__DIRECTIONS__:
If a line of the records contains the string "align", copy it out.

*** Opening of DATA FOR THE TASK ***

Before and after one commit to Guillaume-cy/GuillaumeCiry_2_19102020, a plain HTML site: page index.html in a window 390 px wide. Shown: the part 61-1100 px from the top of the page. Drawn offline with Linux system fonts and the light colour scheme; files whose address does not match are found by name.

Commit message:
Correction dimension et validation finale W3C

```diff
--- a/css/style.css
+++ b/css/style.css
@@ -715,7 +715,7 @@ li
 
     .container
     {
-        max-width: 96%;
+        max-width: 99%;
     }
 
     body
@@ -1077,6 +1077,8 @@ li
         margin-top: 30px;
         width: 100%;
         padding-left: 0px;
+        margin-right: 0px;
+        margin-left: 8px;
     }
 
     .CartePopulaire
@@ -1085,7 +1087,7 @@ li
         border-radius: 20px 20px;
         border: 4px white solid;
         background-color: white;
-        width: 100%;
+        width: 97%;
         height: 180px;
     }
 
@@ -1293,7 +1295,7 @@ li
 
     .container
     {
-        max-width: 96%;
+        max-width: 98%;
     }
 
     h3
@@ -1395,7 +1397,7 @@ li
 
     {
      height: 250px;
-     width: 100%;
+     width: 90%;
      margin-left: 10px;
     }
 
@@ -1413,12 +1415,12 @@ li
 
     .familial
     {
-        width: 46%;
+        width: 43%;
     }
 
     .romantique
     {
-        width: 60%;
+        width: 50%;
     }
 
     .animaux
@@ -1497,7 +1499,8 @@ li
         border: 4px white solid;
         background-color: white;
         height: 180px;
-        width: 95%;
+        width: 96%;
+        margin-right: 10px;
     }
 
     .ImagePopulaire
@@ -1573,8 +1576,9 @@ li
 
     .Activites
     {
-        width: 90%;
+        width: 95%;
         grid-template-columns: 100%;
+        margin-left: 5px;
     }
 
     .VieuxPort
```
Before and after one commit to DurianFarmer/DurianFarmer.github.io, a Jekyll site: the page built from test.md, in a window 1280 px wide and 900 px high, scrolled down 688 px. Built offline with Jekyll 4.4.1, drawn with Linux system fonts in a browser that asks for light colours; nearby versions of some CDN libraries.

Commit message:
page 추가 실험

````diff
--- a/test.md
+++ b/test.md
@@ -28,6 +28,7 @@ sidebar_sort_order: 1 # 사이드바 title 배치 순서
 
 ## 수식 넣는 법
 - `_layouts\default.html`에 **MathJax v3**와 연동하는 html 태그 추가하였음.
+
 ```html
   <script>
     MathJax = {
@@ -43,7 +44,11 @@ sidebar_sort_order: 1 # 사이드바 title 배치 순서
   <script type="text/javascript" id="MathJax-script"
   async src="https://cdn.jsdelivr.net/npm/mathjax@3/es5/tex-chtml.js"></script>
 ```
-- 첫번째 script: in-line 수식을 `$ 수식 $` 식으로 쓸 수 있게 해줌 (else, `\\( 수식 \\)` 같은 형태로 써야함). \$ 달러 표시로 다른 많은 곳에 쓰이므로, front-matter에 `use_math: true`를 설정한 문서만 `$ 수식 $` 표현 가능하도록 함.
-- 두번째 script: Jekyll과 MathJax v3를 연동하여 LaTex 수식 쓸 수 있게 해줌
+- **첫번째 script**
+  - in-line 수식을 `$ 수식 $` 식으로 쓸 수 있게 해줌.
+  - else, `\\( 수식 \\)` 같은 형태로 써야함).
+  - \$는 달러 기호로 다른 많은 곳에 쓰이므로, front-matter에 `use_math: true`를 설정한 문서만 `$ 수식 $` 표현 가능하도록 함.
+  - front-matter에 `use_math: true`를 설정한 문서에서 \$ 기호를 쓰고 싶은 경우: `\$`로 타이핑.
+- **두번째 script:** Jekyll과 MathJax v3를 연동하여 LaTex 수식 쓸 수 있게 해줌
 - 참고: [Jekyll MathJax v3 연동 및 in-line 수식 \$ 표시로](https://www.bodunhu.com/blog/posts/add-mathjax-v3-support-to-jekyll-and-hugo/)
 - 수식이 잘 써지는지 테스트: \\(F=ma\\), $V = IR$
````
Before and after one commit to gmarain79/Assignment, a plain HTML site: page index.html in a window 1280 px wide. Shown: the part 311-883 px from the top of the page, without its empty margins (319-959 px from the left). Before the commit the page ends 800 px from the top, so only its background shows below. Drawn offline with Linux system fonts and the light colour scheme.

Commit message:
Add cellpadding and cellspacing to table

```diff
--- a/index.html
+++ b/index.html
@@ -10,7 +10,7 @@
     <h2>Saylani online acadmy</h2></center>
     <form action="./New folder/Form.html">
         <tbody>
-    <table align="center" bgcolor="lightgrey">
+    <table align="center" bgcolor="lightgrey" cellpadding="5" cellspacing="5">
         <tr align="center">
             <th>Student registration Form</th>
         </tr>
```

*** Close of DATA FOR THE TASK ***

__TASK ANSWER__:
-    <table align="center" bgcolor="lightgrey">
+    <table align="center" bgcolor="lightgrey" cellpadding="5" cellspacing="5">
         <tr align="center">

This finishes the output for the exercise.